Emergency talk: Some people think the rhetoric of climate change is too emotive. But faced with a global catastrophe it would be unwise to tone down our language. Many leading development institutions and policy-makers fail to understand that the ruthless exploitation for short-term profits could trigger an Enron-like collapse of "Earth, Inc". The more children we have, the more stress we put on an already overburdened planet, say campaigners: Meet the modern Malthusians who, for the sake of the planet, are choosing to "stop at two". How not to repeat the mistakes of the Kyoto Protocol: The world has to build on the model of a successful climate treaty — the Montreal Protocol on Ozone. A review of A Light History of Hot Air by Peter Doherty. An interview with Al Gore and Bill Joy on a green economy powered by Silicon Valley. A review of A Contract With the Earth (and more) and William Saletan on Newt Gingrich, environmentalist. A review of Cool It: The Skeptical Environmentalist's Guide to Global Warming by Bjorn Lomborg; and Break Through: From the Death of Environmentalism to the Politics of Possibility by Ted Nordhaus and Michael Shellenberger. A review of Power to Save the World: The Truth About Nuclear Energy by Gwyneth Cravens. The Onion puts its spin on the globe: From Tbilisi to Toronto to Timbuktu, no target escapes unscathed.

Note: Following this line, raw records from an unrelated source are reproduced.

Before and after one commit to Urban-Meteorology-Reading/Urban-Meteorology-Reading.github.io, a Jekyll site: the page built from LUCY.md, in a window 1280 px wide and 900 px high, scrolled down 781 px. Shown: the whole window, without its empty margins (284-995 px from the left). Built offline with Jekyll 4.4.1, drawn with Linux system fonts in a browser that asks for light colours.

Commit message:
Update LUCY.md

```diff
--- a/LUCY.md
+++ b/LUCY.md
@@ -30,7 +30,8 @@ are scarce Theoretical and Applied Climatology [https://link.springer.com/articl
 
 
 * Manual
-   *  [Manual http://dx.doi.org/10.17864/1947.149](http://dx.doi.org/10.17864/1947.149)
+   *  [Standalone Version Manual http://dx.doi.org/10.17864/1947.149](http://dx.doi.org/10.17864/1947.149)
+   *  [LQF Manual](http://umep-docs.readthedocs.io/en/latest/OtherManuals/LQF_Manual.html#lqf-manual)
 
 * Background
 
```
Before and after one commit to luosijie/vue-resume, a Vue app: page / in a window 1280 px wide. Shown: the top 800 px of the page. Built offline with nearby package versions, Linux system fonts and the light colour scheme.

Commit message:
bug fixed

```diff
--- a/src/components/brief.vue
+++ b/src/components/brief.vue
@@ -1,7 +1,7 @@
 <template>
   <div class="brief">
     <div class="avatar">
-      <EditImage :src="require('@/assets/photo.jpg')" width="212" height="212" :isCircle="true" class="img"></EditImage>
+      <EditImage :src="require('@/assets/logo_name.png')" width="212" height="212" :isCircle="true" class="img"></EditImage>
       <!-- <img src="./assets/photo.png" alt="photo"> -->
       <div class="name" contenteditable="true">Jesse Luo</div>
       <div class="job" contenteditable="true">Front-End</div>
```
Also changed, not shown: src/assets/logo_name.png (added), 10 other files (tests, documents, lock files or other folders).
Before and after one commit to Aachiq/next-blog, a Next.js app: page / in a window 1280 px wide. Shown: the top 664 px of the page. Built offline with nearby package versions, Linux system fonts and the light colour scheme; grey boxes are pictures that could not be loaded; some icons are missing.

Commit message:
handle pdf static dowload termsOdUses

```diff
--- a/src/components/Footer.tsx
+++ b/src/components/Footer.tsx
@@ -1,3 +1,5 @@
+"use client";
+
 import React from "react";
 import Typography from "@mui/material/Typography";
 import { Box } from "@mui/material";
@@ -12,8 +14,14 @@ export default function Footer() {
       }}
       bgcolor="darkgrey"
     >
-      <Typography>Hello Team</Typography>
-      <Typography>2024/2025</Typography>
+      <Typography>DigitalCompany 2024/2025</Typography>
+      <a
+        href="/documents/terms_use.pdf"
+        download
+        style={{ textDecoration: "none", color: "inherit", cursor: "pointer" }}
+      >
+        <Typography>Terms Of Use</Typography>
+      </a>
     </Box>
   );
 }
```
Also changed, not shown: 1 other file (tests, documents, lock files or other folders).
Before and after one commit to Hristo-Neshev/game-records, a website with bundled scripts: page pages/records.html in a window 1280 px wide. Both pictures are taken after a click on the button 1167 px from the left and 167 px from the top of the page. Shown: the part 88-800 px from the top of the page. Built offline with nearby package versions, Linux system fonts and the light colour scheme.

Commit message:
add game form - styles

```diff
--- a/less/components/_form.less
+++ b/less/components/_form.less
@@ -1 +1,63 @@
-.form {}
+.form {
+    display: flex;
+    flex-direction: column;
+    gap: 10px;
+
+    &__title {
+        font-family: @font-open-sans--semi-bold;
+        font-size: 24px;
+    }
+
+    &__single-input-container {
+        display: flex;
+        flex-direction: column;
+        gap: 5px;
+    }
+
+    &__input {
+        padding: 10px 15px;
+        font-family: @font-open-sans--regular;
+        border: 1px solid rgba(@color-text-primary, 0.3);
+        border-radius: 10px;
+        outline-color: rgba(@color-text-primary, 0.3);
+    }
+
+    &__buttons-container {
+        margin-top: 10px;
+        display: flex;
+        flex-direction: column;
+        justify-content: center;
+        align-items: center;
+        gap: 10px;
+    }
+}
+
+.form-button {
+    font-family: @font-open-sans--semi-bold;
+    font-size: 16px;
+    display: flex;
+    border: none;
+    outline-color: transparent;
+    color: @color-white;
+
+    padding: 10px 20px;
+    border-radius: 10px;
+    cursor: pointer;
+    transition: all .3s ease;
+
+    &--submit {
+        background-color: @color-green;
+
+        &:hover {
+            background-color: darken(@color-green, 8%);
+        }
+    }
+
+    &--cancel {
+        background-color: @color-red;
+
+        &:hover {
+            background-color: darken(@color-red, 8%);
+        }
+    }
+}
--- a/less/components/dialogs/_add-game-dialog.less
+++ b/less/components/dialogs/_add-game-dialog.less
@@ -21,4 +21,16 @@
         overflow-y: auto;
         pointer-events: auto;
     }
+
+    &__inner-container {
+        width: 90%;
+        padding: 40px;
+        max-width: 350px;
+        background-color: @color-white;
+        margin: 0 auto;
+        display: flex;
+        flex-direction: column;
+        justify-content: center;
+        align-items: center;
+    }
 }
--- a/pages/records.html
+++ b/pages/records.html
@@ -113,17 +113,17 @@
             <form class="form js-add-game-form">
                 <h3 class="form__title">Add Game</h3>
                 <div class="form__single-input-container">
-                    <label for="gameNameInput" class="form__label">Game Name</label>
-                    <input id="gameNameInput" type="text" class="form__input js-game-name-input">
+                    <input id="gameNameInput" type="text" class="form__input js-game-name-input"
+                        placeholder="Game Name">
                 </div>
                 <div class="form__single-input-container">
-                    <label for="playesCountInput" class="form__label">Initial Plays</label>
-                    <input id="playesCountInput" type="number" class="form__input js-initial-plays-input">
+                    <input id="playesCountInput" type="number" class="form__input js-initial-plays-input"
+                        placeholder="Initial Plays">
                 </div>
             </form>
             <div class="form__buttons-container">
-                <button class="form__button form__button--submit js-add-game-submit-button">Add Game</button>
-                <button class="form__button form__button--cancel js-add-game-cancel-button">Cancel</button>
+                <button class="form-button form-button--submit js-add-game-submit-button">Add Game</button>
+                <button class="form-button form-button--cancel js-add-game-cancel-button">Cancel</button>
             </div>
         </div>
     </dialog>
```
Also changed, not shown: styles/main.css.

From The New Yorker, William Dalrymple on the challenges for Pakistan's future — and cue the helicopter warming up its rotors on the President’s back lawn. From Monthly Review, here's a view from the Left. Benazir Bhutto on Musharraf's electoral farce. Fatima Bhutto on her aunt Benazir's false promises: Bhutto's return bodes poorly for Pakistan — and for democracy there. Bhutto the new Chalabi? There's much in common between smooth-talking Benazir Bhutto and the man once favoured by the White House to succeed Saddam Hussein, so the U.S. can't depend on her in the long-term. An interview with Imran Khan, the Pakistani cricket legend and now vociferous opposition politician. Living in a Po-Co World: Expats in post-colonial Dhaka have their hearts in the right places, if their generosity at fund-raising events is anything to go by, although the end result is haphazard, like a game of "Pin the Conscience on the Public Servant" that has been played their tipsy spouses. Indira and the Islamists: India's example shows that a vacation from democracy can be a huge setback for secularism. Allah's ambassadors: Edna Fernandes gains unique access to the ultra-orthodox Deoband madrassa in rural India. A review of An American Witness to India's Partition by Phillips Talbot. An interview with Lal Khan, author of Crisis in the Indian Subcontinent: Partition, can it be undone? The View From Jantar Mantar: A review of India After Gandhi: The History of the World's Largest Democracy by Ramachandra Guha and The Clash Within: Democracy, Religious Violence, and India's Future by Martha C. Nussbaum. Thomas Friedman on the dawn of E2K in India.